What aviation companies should be proactive about is training their flight crew on every piece of technology in the aircraft. Even though we can push a button and have an aircraft land itself unsupervised, the pilots and flight crew are our most important piece of safety equipment when we are in the air. As advanced as technology is becoming it will fail or malfunction. It is critical to have trained and capable pilots for when failure occurs.

Fantastic. Here is the main question of our interview. What are your “5 Things You Need To Create A Highly Successful Career In The Aviation Industry?


Aviation is a great industry to start your career in. It is a community filled with passionate individuals. From pilots, to aircraft mechanics, to ATC controllers and flight attendants, everyone has paid their dues one way or another. The training and hours needed to be a successful pilot and/or mechanic is not for the faint of heart. If you are not passionate about your career choice the steps necessary to get to your end goal will be extremely difficult to wrap your brain around. If you want a career in aviation learn to be passionate about every step of the journey.

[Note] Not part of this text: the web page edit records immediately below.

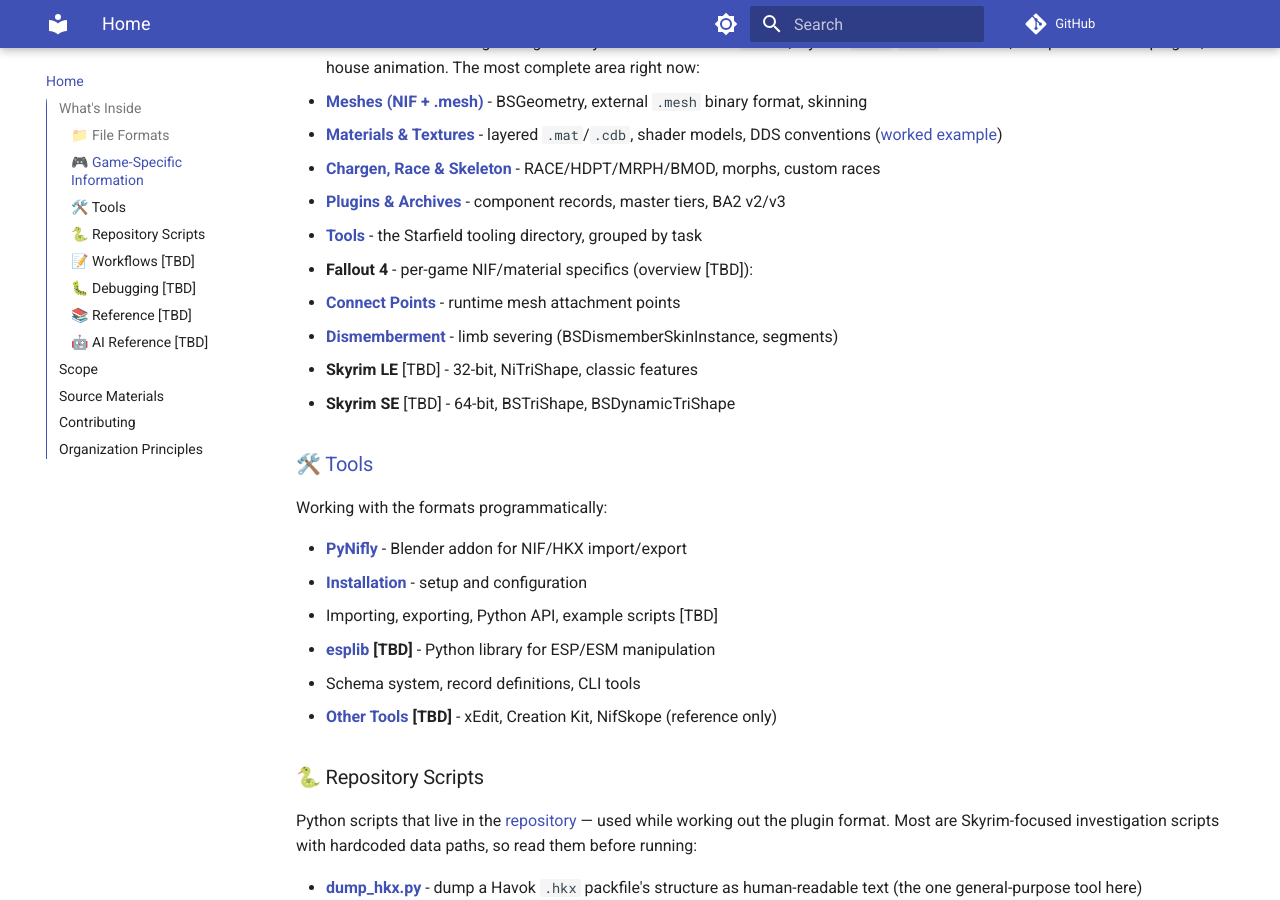
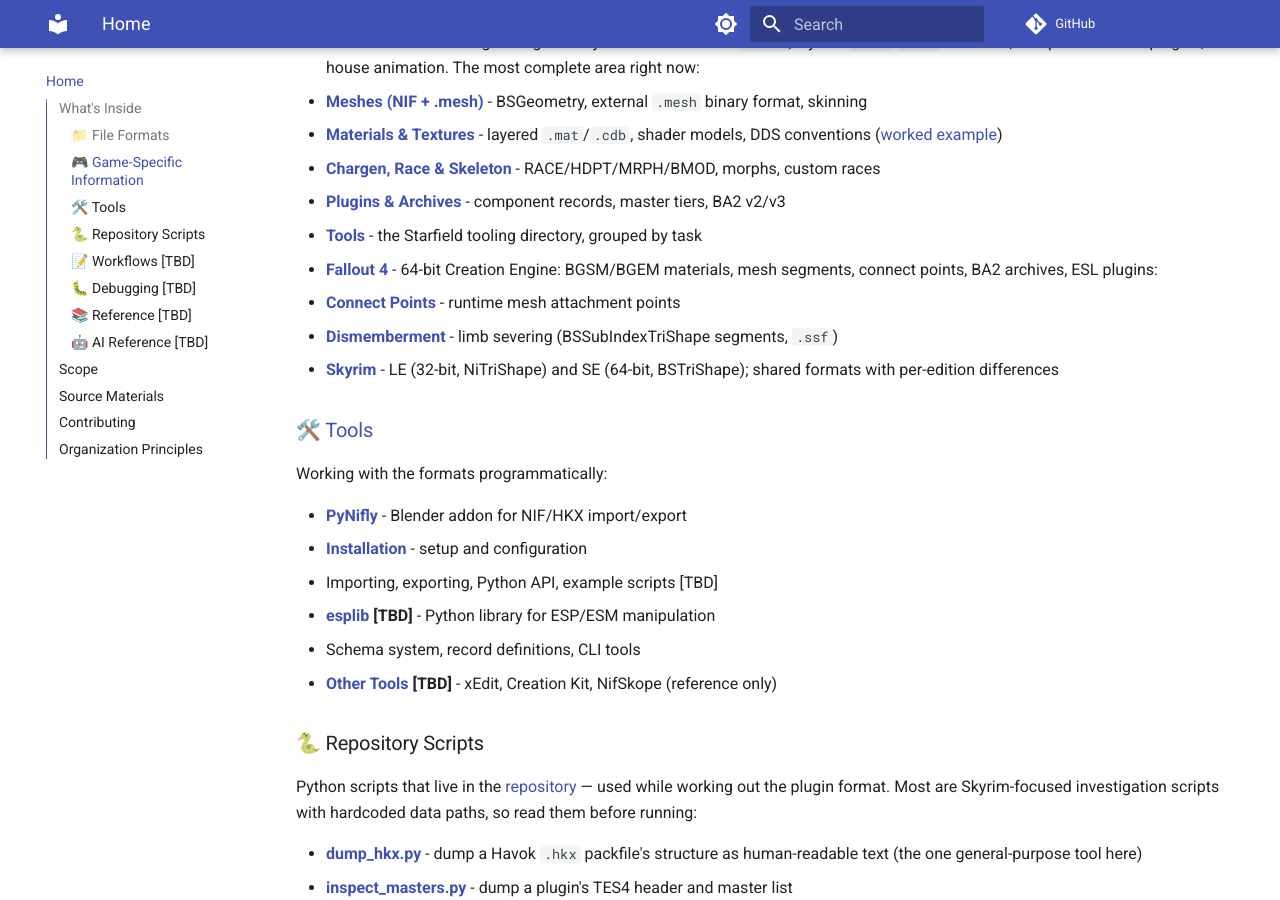
Before and after one commit to BadDogSkyrim/BethesdaLibrary, an MkDocs documentation site: the page built from docs/index.md, in a window 1280 px wide and 900 px high, scrolled down 1085 px. Built offline with MkDocs 1.6.1 and Material for MkDocs 9.7.7, drawn with Linux system fonts in a browser that asks for light colours; comment, search, counter and statistics services are not loaded.

Commit message:
Add Skyrim and Fallout 4 game-overview pages
Two new game-overview pages under game-specific/, each framing the game and
linking to the shared detail pages relevant to it (plugins, NIF, NIF animations,
HKX, physics, morphs, textures/materials, archives, scripts) with per-game/
per-edition notes tagged per CONVENTIONS.md:

- game-specific/skyrim/overview.md — LE vs SE differences ([LE]/[SSE] tags)
- game-specific/fallout4/overview.md — FO4 additions (BGSM/BGEM, segments,
  connect points, BA2, ESL), plus links to its Connect Points / Dismemberment pages

Wired both into the mkdocs nav and the docs/index.md hub (the Skyrim LE/SE and
FO4 [TBD] placeholders are now real links).

Co-Authored-By: Claude Opus 4.8 (1M context) <noreply@anthropic.com>

```diff
--- a/docs/index.md
+++ b/docs/index.md
@@ -34,11 +34,10 @@ Where a game diverges from the shared formats above, it gets its own section fro
   - **[Chargen, Race & Skeleton](file-formats/starfield-chargen.md)** - RACE/HDPT/MRPH/BMOD, morphs, custom races
   - **[Plugins & Archives](file-formats/starfield-plugins.md)** - component records, master tiers, BA2 v2/v3
   - **[Tools](file-formats/starfield-tools.md)** - the Starfield tooling directory, grouped by task
-- **Fallout 4** - per-game NIF/material specifics (overview [TBD]):
+- **[Fallout 4](game-specific/fallout4/overview.md)** - 64-bit Creation Engine: BGSM/BGEM materials, mesh segments, connect points, BA2 archives, ESL plugins:
   - **[Connect Points](game-specific/fallout4/connect-points.md)** - runtime mesh attachment points
-  - **[Dismemberment](game-specific/fallout4/dismemberment.md)** - limb severing (BSDismemberSkinInstance, segments)
-- **Skyrim LE** [TBD] - 32-bit, NiTriShape, classic features
-- **Skyrim SE** [TBD] - 64-bit, BSTriShape, BSDynamicTriShape
+  - **[Dismemberment](game-specific/fallout4/dismemberment.md)** - limb severing (BSSubIndexTriShape segments, `.ssf`)
+- **[Skyrim](game-specific/skyrim/overview.md)** - LE (32-bit, NiTriShape) and SE (64-bit, BSTriShape); shared formats with per-edition differences
 
 ### 🛠️ [Tools](tools/pynifly/overview.md)
 
--- a/mkdocs.yml
+++ b/mkdocs.yml
@@ -78,7 +78,10 @@ nav:
     - Scripts (PEX): file-formats/scripts.md
 
   - Game-Specific:
+    - Skyrim:
+      - Overview: game-specific/skyrim/overview.md
     - Fallout 4:
+      - Overview: game-specific/fallout4/overview.md
       - Connect Points: game-specific/fallout4/connect-points.md
       - Dismemberment: game-specific/fallout4/dismemberment.md
     - Starfield:
```
Also changed, not shown: docs/game-specific/fallout4/overview.md (added, +31 -0 lines), docs/game-specific/skyrim/overview.md (added, +28 -0 lines).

I am sure there are a lot of communities out there saying they are a tight knit group, I might be bias, but nothing comes close to the aviation industry. You can go to an airshow and talk to someone from the other side of the world that has flown a trip or two with your best friend. The aviation industry takes care of their own and most people you meet are eager to help if you have a genuine passion for what you’re aspiring to do. If you are looking to get into aviation as a career, go to events and join groups with fellow aviation enthusiast and people who are further along in the process than you are.

Willingness to Learn.

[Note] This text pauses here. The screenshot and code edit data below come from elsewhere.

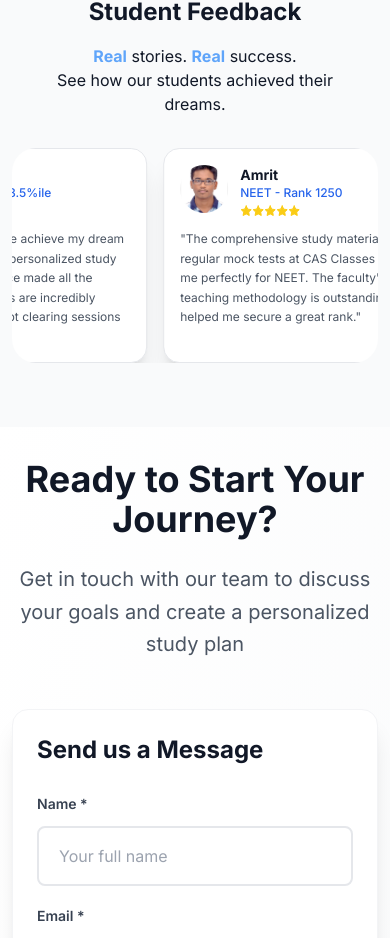
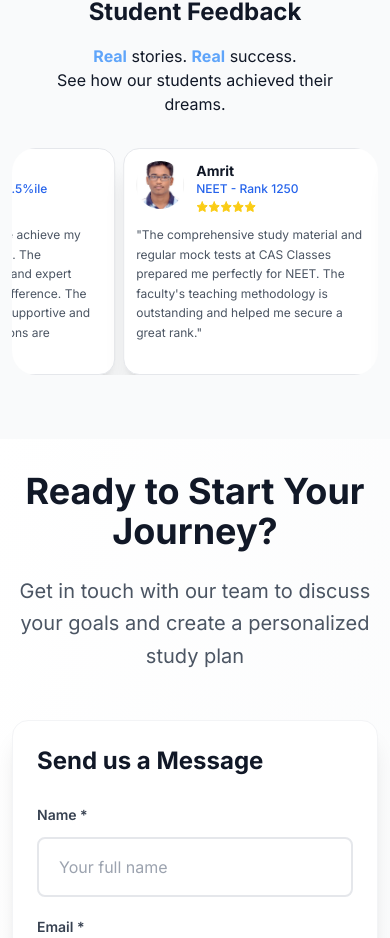
Before and after one commit to 03abhi/cas, a React (Vite) app: page / in a window 390 px wide. Shown: the part 2871-3809 px from the top of the page. Built offline with nearby package versions, Linux system fonts and the light colour scheme.

Commit message:
Make student feedback cards narrower on mobile to show more students

```diff
--- a/src/components/StudentFeedback.tsx
+++ b/src/components/StudentFeedback.tsx
@@ -70,12 +70,12 @@ const StudentFeedback: React.FC = () => {
         <div className="relative max-w-7xl mx-auto">
           {/* Auto-scrolling Container */}
           <div className="relative overflow-hidden rounded-3xl">
-            <div className="flex gap-4 sm:gap-6 animate-scroll">
+            <div className="flex gap-2 sm:gap-4 md:gap-6 animate-scroll">
               {/* Duplicate the testimonials for seamless loop */}
               {[...testimonials, ...testimonials].map((item, index) => (
                 <div
                   key={`${item.id}-${index}`}
-                  className={`rounded-2xl p-4 sm:p-6 shadow-xl border transition-all duration-300 hover:shadow-2xl transform hover:-translate-y-1 flex-shrink-0 w-72 sm:w-80 ${
+                  className={`rounded-2xl p-3 sm:p-6 shadow-xl border transition-all duration-300 hover:shadow-2xl transform hover:-translate-y-1 flex-shrink-0 w-64 sm:w-72 md:w-80 ${
                     isDarkMode
                       ? 'bg-gray-700 border-gray-600'
                       : 'bg-white border-gray-200'
```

Cockiness can kill a pilot and it may even kill your aviation career. Aviation is ever changing and the wonderful machines we get to work with every day will surly humble you when you need it. It is very important to continue to learn and ask questions when needed.

Supportive Friends and Family.

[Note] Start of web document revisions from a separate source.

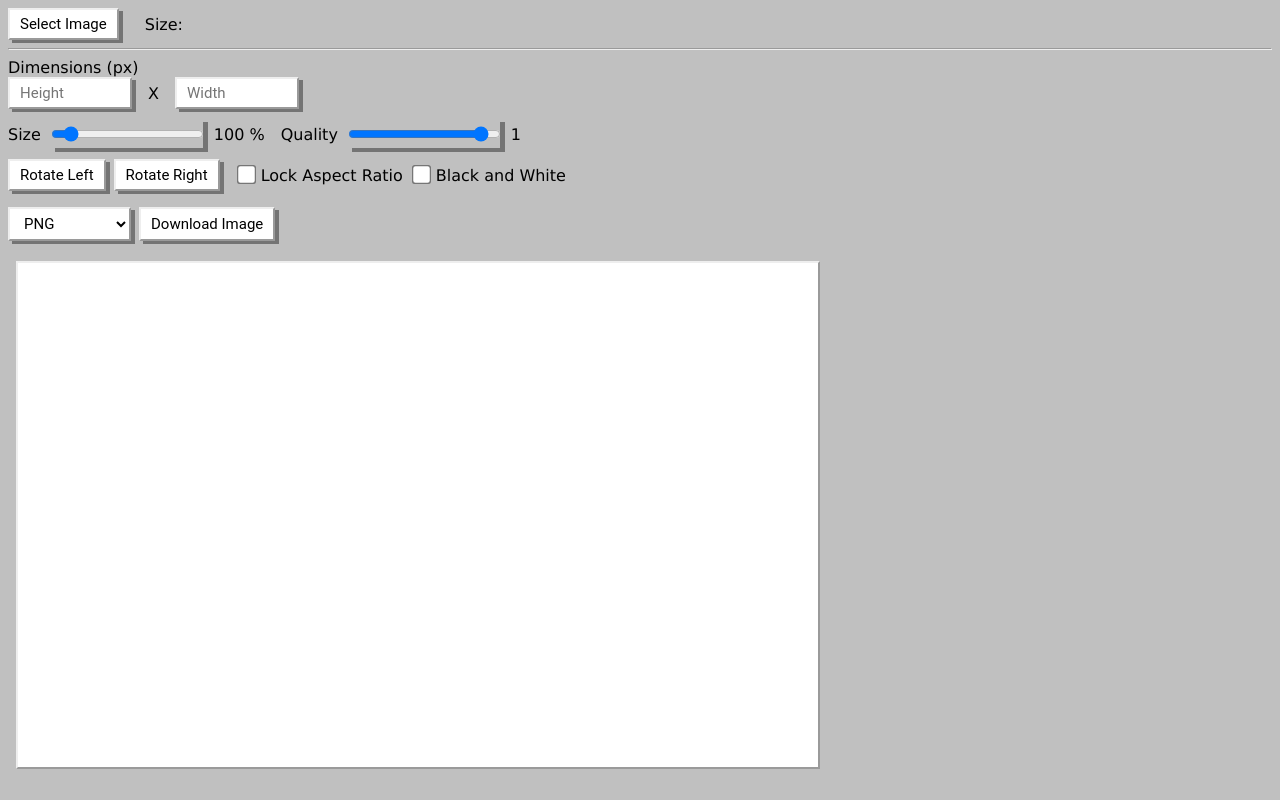
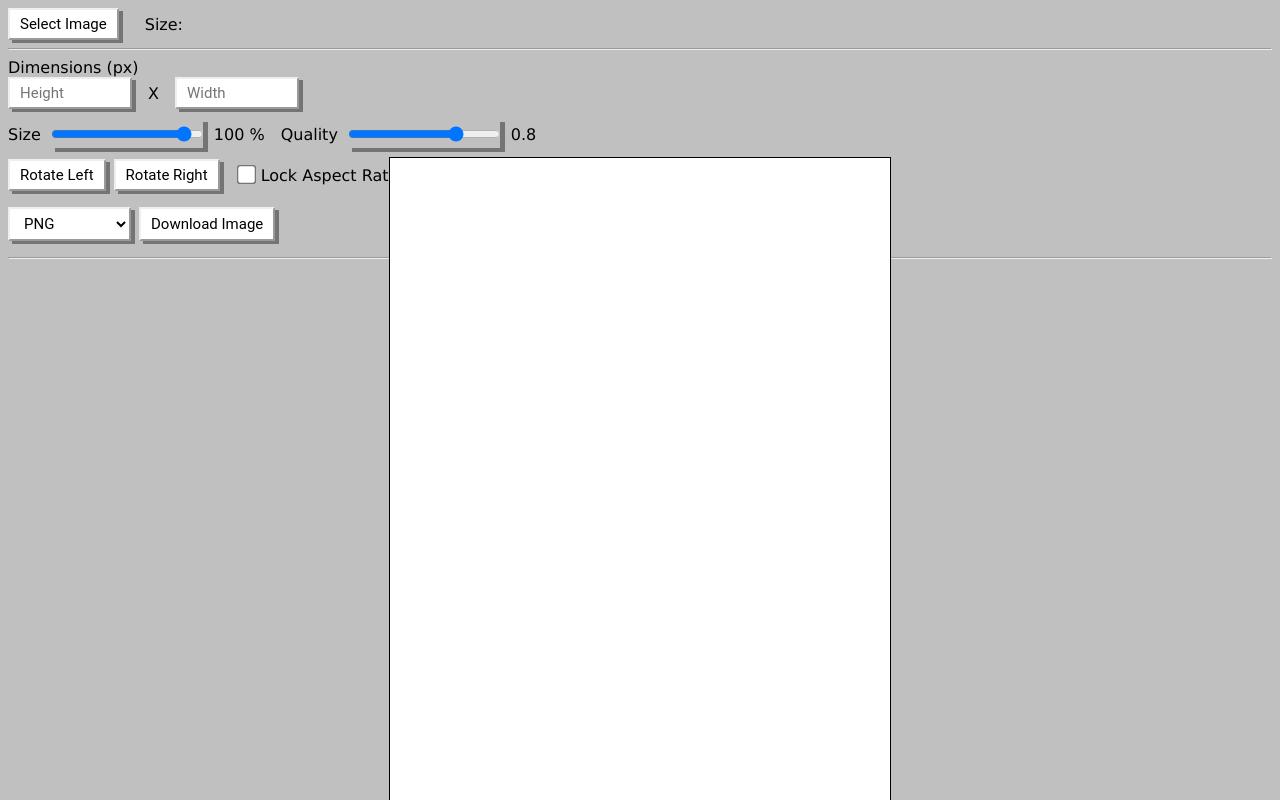
Before and after one commit to Rohan2460/Image-editor, a website built with Vite: page index.html in a window 1280 px wide. Both pictures are taken after a click on the button "Rotate Left". Shown: the top 800 px of the page. Built offline with nearby package versions, Linux system fonts and the light colour scheme.

Commit message:
Rotation and slider issues fixed
Fixed image rotation not resetting issue

Fixed canvas bg rotation

Fixed slider not updating when on input change

```diff
--- a/index.html
+++ b/index.html
@@ -45,14 +45,14 @@
                     <div class="ScaleSlider">
                         <!-- Scale image / aspect ratio -->
                         <label for="">Size</label>
-                        <input type="range" id="range" min="0" step="1" max="10" value="0" />
+                        <input type="range" id="range" min="0" step="1" max="10" value="10" />
                         <label for="" id="range_txt">100 %</label>
                     </div>
                     <div class="QualitySlider">
                         <!-- Quality slider -->
                         <label for="">Quality</label>
-                        <input type="range" id="quality" min="0.1" step="0.1" max="1" value="1" />
-                        <label for="" id="quality_txt">1</label>
+                        <input type="range" id="quality" min="0.1" step="0.1" max="1" value="0.8" />
+                        <label for="" id="quality_txt">0.8</label>
                     </div>
                 </div>
 
@@ -91,8 +91,11 @@
                 </div>
             </div>
 
+            <hr />
             <div id="imageContainer" class="imageContainer">
-                <canvas id="canvas" width="800" height="500"> </canvas>
+                <div class="canvasDiv" id="canvasDiv">
+                    <canvas id="canvas" width="800" height="500"> </canvas>
+                </div>
             </div>
         </div>
     </body>
--- a/main.js
+++ b/main.js
@@ -1,6 +1,7 @@
 import { jsPDF } from "jspdf"
 
 const canvas = document.querySelector("#canvas")
+const canvasDiv = document.querySelector("#canvasDiv")
 const ctx = canvas.getContext("2d")
 // Inputs
 const imgWidthInput = document.querySelector("#imgWidthInput")
@@ -39,13 +40,10 @@ const imageIsGrayscale = () => {
 let image, imageRatio, imageName
 let imageAngle = 0
 
-// TODO: Rotate not working
 // TODO: Don't scale PNG if not changed
 // pdf img rotation does not work
 // TODO: Move image details to top of canvas
 // TODO: change height and width input to text
-// TODO: Set image output type to input type automatically
-// Auto scale images to 50% if very large
 
 function imageSelector() {
     let fileInput = document.createElement("input")
@@ -71,6 +69,8 @@ function drawImageOnCanvas(imgFile) {
 
     grayscaleBtn.checked = false
     canvas.style.filter = "grayscale(0%)"
+    imageAngle = 0
+    canvasDiv.style.transform = "rotate(0deg)"
 
     // DEBUG !!!!!!!!!!!!!!!!!
     // const img = new Image();
@@ -93,10 +93,6 @@ function drawImageOnCanvas(imgFile) {
         aspectRatioSlider.value = image.width
 
         imageType.value = imgFile.type.split("/")[1]
-
-        // Setting Image container dimensions
-        let containerSize = Math.max(image.width, image.height)
-        // imageContainer.style.height = containerSize + "px"
     })
 }
 
@@ -161,10 +157,10 @@ function rotateImage(direction) {
             imageAngle -= 90
         }
         imageAngle = Math.abs(imageAngle) == 360 ? 0 : imageAngle
-        canvas.style.transform = `rotate(${imageAngle}deg)`
+        canvasDiv.style.transform = `rotate(${imageAngle}deg)`
         console.log(direction, imageAngle)
+        return
         // swapWidthHeight()
-        return
     }
 
     let width = imgWidthInput.value
@@ -211,7 +207,7 @@ function applyFilters() {
 // Image Conversions
 
 function imageToBlob(type) {
-    console.log(parseFloat(qualitySlider.value), imageType.value, type)
+    // console.log(parseFloat(qualitySlider.value), imageType.value, type)
 
     if (type == "pdf") {
         return canvas.toDataURL("image/jpeg", parseFloat(qualitySlider.value))
@@ -279,11 +275,15 @@ imageSelectBtn.addEventListener("click", () => {
 imgWidthInput.addEventListener("change", () => {
     imgHeightInput.value = lockAspectRatio() ? Math.floor(imgWidthInput.value / imageRatio) : imgHeightInput.value
     resizeBtnHandler()
+    aspectRatioSlider.value = imgWidthInput.value // updating slider if user input
+    aspectRatioSlider.dispatchEvent(new Event("input"))
 })
 
 imgHeightInput.addEventListener("change", () => {
     imgWidthInput.value = lockAspectRatio() ? Math.floor(imgHeightInput.value * imageRatio) : imgWidthInput.value
     resizeBtnHandler()
+    aspectRatioSlider.value = imgWidthInput.value
+    aspectRatioSlider.dispatchEvent(new Event("input"))
 })
 
 // INFO: aspectRatioSlider value = original image width
@@ -316,8 +316,8 @@ qualitySlider.addEventListener("input", () => {
 // Image Type
 imageType.addEventListener("change", () => {
     if (imageType.value != "png") {
-        qualitySlider.value = 0.7
-        qualityLabel.innerHTML = "0.7"
+        qualitySlider.value = 0.8
+        qualityLabel.innerHTML = "0.8"
     }
     updateImageInfo()
 })
--- a/style.css
+++ b/style.css
@@ -87,14 +87,26 @@ input[type="text"] {
 .exportImage {
     display: flex;
     gap: 8px;
+    margin-bottom: 16px;
 }
 
 .imageContainer {
+    display: flex;
+    justify-content: center;
+    align-items: center;
+    width: auto;
+}
+
+.canvasDiv {
     height: fit-content;
     width: fit-content;
     margin: 8px;
-    margin-top: 20px;
-    border-width: 2px;
-    border-style: outset;
+    margin-top: 40px;
+    border-width: 1px;
+    border-style: solid;
     background-color: white;
 }
+
+#canvas {
+    display: block;
+}
```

Just like any other industry, when building a career it is so important to have a good support system who understand your goals. If you don’t have a supportive group not to worry! Like I said previously the aviation industry takes care of their own. Don’t be afraid to put yourself out there and find a group at your local airport or online that you click with.

Education / Experience.

Lastly, experience in aviation means everything. For many jobs there are experience requirements to even apply. When you are first starting out take every opportunity to gain experience you can. This will help your resume as well as help you continue to build a network of aviation professionals.

You are a person of great influence. If you could start a movement that would bring the most amount of good to the most amount of people, what would that be? You never know what your idea can trigger. :-)

I would love to eventually make an impact on my community by promoting and educating fellow pilots and aviation professionals on how to better take care of their physical and mental health.

How can our readers further follow your work online?

You can find more information about The Sierra Bravo Group at , if you are looking to buy or sell an aircraft you can email

IG : @thesierralund & @thesbgroup_

This was very inspiring. Thank you so much for joining us!

About The Interviewer: David Leichner is a veteran of the Israeli high-tech industry with significant experience in the areas of cyber and security, enterprise software and communications. At Cybellum, a leading provider of Product Security Lifecycle Management, David is responsible for creating and executing the marketing strategy and managing the global marketing team that forms the foundation for Cybellum’s product and market penetration. Prior to Cybellum, David was CMO at SQream and VP Sales and Marketing at endpoint protection vendor, Cynet. David is the Chairman of the Friends of Israel and Member of the Board of Trustees of the Jerusalem Technology College. He holds a BA in Information Systems Management and an MBA in International Business from the City University of New York.



David Leichner, CMO at Cybellum
Authority Magazine

David Leichner is a veteran of the high-tech industry with significant experience in the areas of cyber and security, enterprise software and communications